== DIRECTIONS FOR THIS TASK ==
Reproduce each line below precisely. Drop the pictures.

◆ ◆ ◆ ◆

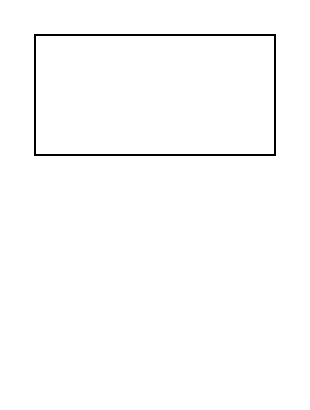
This is 未命名绘图.drawio from hylllllll/QPFramer, a draw.io file, before an edit. Source tidied: cells renumbered, new cells numbered last; positions are measured from the earlier drawing's top-left corner, leaving out a move shared by most shapes. Both pictures are drawn from the tidied source at 200%, with x=0, y=0 at pixel (34, 34).
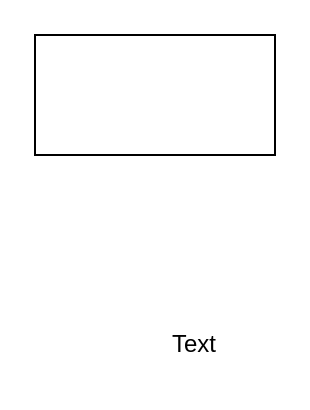
The same page after the edit.

Commit message (it also covers changes not shown here):
更新未命名绘图.drawio

Diff of the diagram source:
```diff
@@
 <mxGraphModel>
   <root>
     <mxCell id="0" />
     <mxCell id="1" parent="0" />
     <mxCell id="2" style="rounded=0;whiteSpace=wrap;html=1;" parent="1" vertex="1">
       <mxGeometry width="120" height="60" as="geometry" />
     </mxCell>
+    <mxCell id="3" value="Text" style="text;html=1;align=center;verticalAlign=middle;whiteSpace=wrap;rounded=0;" parent="1" vertex="1">
+      <mxGeometry x="50" y="140" width="60" height="30" as="geometry" />
+    </mxCell>
   </root>
 </mxGraphModel>
```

◆ ◆ ◆ ◆

== ANSWER TO THE EXERCISE ==
This is 未命名绘图.drawio from hylllllll/QPFramer, a draw.io file, before an edit. Source tidied: cells renumbered, new cells numbered last; positions are measured from the earlier drawing's top-left corner, leaving out a move shared by most shapes. Both pictures are drawn from the tidied source at 200%, with x=0, y=0 at pixel (34, 34).
The same page after the edit.

Commit message (it also covers changes not shown here):
更新未命名绘图.drawio

Diff of the diagram source:
```diff
@@
 <mxGraphModel>
   <root>
     <mxCell id="0" />
     <mxCell id="1" parent="0" />
     <mxCell id="2" style="rounded=0;whiteSpace=wrap;html=1;" parent="1" vertex="1">
       <mxGeometry width="120" height="60" as="geometry" />
     </mxCell>
+    <mxCell id="3" value="Text" style="text;html=1;align=center;verticalAlign=middle;whiteSpace=wrap;rounded=0;" parent="1" vertex="1">
+      <mxGeometry x="50" y="140" width="60" height="30" as="geometry" />
+    </mxCell>
   </root>
 </mxGraphModel>
```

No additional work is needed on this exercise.